“Addictive epic fantasy, with drama and adventure. I binged through the books, eager to see how the story unfolds. Great book. 5 stars.” —Di, NetGalley
“An extraordinary book, four in fact! I read these over a five-day period and found the storytelling fantastic. See for yourself!” —Michelle, NetGalley
“In this four-book saga, the author has created an epic fantasy world full of magic, danger, romance, and travel through time and space. The characters are vivid and complex. This is a most enjoyable read for fans of fantasy and fine writing.” —Shirley, NetGalley
“I was hooked instantly. I willingly gave up sleep and could not wait to get up to read more. I’m reading the whole series, and absolutely loving it.” —Sarah, Amazon
“Such a joy to narrate this. It didn’t feel like work. The story and characters take flight so naturally and then soar.” —Simon de Deney
“I was HOOKED. I read until 3 am two nights in a row to finish this. The magic system is unique and the characters are as morally gray as they come.” —Megan, Goodreads
“Complicated characters, plot twists, romance, adventure, and magic — all written in a voice that immerses you in a fantasy world both foreign and familiar. Get the box set because you won’t want to leave this world.” —Beck Digs It, Amazon
Castles in the cornfield provided the setting for Deborah J. Lightfoot’s earliest flights of fancy. On her father’s farm in Texas, she grew up reading tales of adventure and reenacting them behind ramparts of sun-drenched grain. She left the farm to earn a degree in journalism and write award-winning books of history and biography. High on her bucket list was the desire to try her hand at the genre she most admired. The result is Waterspell, a multi-layered, intricately detailed fantasy about a girl and the wizard who suspects her of being so dangerous to his world, he believes he’ll have to kill her … which troubles him, since he’s fallen in love with her. Deborah is a professional member of The Authors Guild. She lives in the country near Fort Worth, Texas.
Magic, mystery, murder, and romance.
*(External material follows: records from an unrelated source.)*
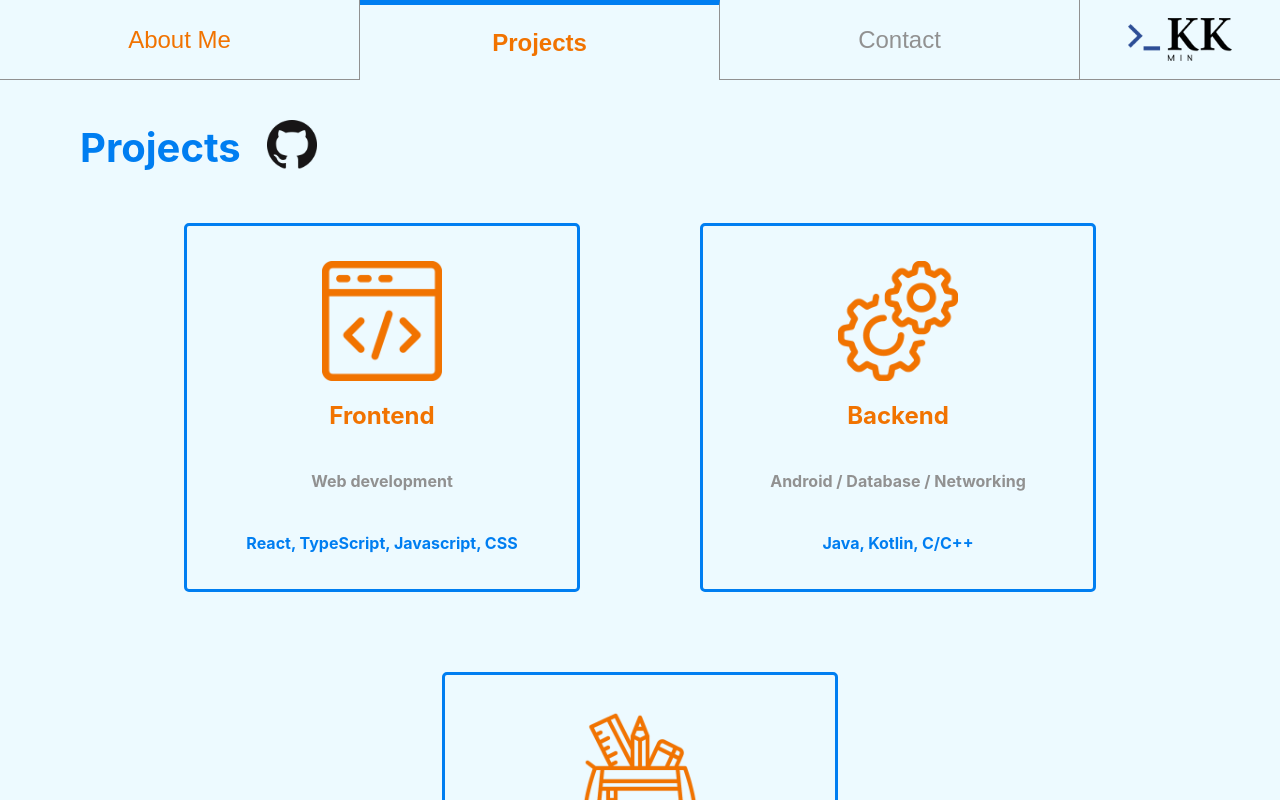
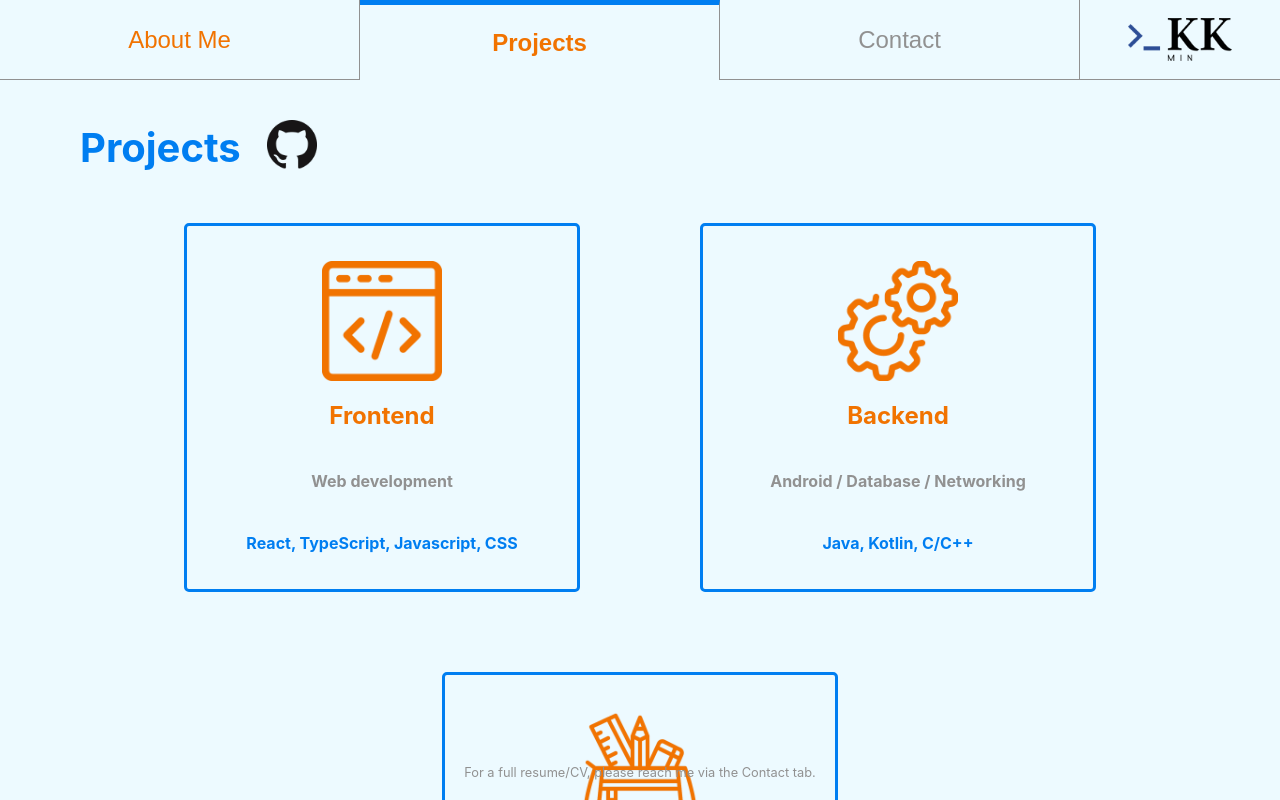
Before and after one commit to kk-min/kk-min.github.io, a React (Create React App) app: page / in a window 1280 px wide. Both pictures are taken after a click on the button "Projects". Shown: the top 800 px of the page. Built offline with nearby package versions, Linux system fonts and the light colour scheme.

Commit message:
Add footer message to Project tab

```diff
--- a/src/components/Projects.tsx
+++ b/src/components/Projects.tsx
@@ -64,6 +64,9 @@ export default function Projects() {
 							setSelection((prev) => 'miscellaneous')
 						}
 					/>
+				</div>
+				<div className='project-footer'>
+					For a full resume/CV, please reach me via the Contact tab.
 				</div>
 			</div>
 		);
--- a/src/css/TabContent.css
+++ b/src/css/TabContent.css
@@ -277,6 +277,14 @@
 	}
 }
 
+.project-footer {
+	position: absolute;
+	bottom: 20px;
+	color: var(--secondary-font-color);
+	font-size: 0.8rem;
+	align-self: center;
+}
+
 .project-title {
 	font-size: 2rem;
 	font-weight: bold;
--- a/src/data/project_data.json
+++ b/src/data/project_data.json
@@ -81,6 +81,31 @@
 				"Assisted GUI Developer in live display of communication status and received data to GUI",
 				"Designed and implemented a 5-attempt Bluetooth reconnection mechanism for consistent and robust connection"
 			]
+		},
+		{
+			"name": "Chat Application Desktop",
+			"subheader": "",
+			"description": "Desktop Application for chat communication between two clients.",
+			"icon": "",
+			"link": "https://github.com/kk-min/chat-application-desktop",
+			"bulletpoints": [
+				"Developed a desktop application in Java and JavaFX",
+				"Implemented GUI using JavaFX and Model-View-Controller (MVC) framework",
+				"Integrated asnyhronous execution of I/O bound operations for concurrent send/receive operations using Java's CompletableFuture library"
+			]
+		},
+		{
+			"name": "Stock Exchange System",
+			"subheader": "",
+			"description": "Model of a stock exchange system with price-time order matching.",
+			"icon": "",
+			"link": "https://github.com/kk-min/stock-exchange-system",
+			"bulletpoints": [
+				"Developed a console application in Java",
+				"Implemented price-time order matching system",
+				"Implemented quote history tracking for different stocks",
+				"Adhered to best-practice design principles such as Single Responsibility Principle and Dependency Inversion Principle"
+			]
 		}
 	],
 	"miscellaneous": [
```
Waterspell: An intricate save-the-world fantasy adventure with complex characters, cosmic calamities, and the gothic sensibilities of Jane Eyre.
Mix environmental fantasy with magic, mystery, and a little slow-burning romance, add dystopian undercurrents, and that’s the Waterspell series—a cross-genre story with too many layers for a single label.